Cosmetologists decry effort to nix training, licensing requirements
Do you want untrained stylists anywhere near your hair with scissors? If not, local cosmetologists are asking residents to rally against proposed bills that call for deregulation and delicensing in the cosmetology industry
Southwest Texas Junior College cosmetology program coordinator Vanessa Briones encourages local cosmetologists, barbers, and concerned residents to sign a petition opposing House Bill 1705, filed by Texas State Representative Matt Shaheen of Plano.
To sign the petition visit, https://www.change.org/p/say-no-to-hb-1705-texas-barber-and-cosmetology-abolishment-signature-goal-100k.
Calls placed to Shaheen’s office regarding his motivation for the deregulation were not returned.
Briones obtained her cosmetology license in 2005, followed by an instructor’s license in 2009. She has worked in the private sector as an instructor, coordinator and campus director in San Antonio for eight years. She has worked for the local college for two years.
Currently, to be eligible for an operator license, an applicant must be at least 17 years of age, have obtained a high school diploma or the equivalent of a high school diploma, or have passed a valid examination that measures the person’s ability to benefit from training.
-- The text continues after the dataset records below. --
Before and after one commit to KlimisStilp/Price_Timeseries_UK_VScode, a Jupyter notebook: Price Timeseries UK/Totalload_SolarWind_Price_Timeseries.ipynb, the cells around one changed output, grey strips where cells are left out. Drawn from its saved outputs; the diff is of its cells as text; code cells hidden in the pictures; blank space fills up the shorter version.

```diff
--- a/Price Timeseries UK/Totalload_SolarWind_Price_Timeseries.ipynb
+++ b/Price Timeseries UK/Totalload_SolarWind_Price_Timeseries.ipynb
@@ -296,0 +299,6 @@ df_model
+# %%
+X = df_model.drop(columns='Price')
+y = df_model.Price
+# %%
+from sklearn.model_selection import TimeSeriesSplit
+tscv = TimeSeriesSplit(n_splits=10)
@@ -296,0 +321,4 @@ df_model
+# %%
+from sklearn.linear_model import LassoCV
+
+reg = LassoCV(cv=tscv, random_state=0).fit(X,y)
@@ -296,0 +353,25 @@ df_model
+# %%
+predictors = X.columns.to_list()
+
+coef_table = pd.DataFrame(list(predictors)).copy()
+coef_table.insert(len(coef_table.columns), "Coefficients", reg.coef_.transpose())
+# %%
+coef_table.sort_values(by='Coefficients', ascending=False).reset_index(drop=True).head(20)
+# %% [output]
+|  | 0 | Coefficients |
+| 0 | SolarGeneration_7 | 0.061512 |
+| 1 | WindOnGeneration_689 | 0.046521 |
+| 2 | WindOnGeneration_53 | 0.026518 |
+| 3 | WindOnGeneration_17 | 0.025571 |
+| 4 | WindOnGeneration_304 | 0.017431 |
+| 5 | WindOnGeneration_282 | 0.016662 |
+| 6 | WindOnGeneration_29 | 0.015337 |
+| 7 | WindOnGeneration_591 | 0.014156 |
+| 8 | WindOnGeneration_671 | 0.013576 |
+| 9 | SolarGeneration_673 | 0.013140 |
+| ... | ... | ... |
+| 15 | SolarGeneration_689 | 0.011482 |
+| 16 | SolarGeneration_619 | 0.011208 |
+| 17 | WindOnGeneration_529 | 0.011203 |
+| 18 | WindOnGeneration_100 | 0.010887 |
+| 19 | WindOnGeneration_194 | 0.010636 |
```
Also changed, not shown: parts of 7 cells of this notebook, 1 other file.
Prospective cosmetologists and barbers must also have completed 1,500 hours of instruction in a licensed beauty culture school or 1,000 hours of instruction in beauty culture course and 500 hours of related high school courses prescribed by the commission in a vocational cosmetology program in a public school.
Cost to obtain training at SWTJC is $4,300. An additional $360 is needed for course books and $650 for a cosmetology kit.
Students are educated on anatomy, physiology of hair, skin and nails, chemistry, ecology, trichology and more.
Upon completion of training, cosmetologists are required to pass a licensing exam issued by the Texas Department of Licensing and Regulation. Texas allows applicants to take the cosmetology board exams in English, Spanish and Vietnamese languages. Texas only requires four continuing education hours to renew all licenses.
Texas requires license holders to renew their license every two years. Cost to renew a license is $50 for cosmetologists and $55 for barbers.
House Bill 2444 seeks to decrease the number of required hours from 1,500 to 1,000, while House Bill 1705 seeks to abolish the regulation practices of barbering and cosmetology. If House Bill 1705 passes, all Texas barber and cosmetology licenses would no longer be valid or required as of Sept. 1, 2019.
According to Briones, if passed, the bills will increase the risk of communicable diseases and injury to customers by way of lack of knowledge in safety and sanitation.
Janie and Jessica’s Heavenly Salon owner Janie Martinez, who holds a cosmetology license and instructor’s license, said education should be a priority in the trade.
“Everybody knows how to do hair, but they don’t know what the rules are behind it,” Martinez said.
“I think they are making a huge mistake leaving the public in the hands of unprofessional, unlicensed, people wanting to do chemicals, cuts and color with no educational experience,” added Cheryl Hammer, SWTJC cosmetology instructor.
Although the bill seeks to normalize it, it is not unheard for people to practice the craft without a license.
Last year, one Uvaldean was fined $500 for operating a cosmetology salon without an appropriate license, while a second was fined $1,500 for leasing space in a salon to multiple individuals who engaged in the practice of cosmetology without a cosmetology license.
In 2017, a barber was fined $1,500 for leasing space in his barber shop to an individual who engaged in the practice of barbering but had not obtained a barber license. That same year, a second person was fined $1,125 for performing or attempting to perform a practice of cosmetology with an expired license and failing to prepare fresh disinfectant solution for immersion of implements.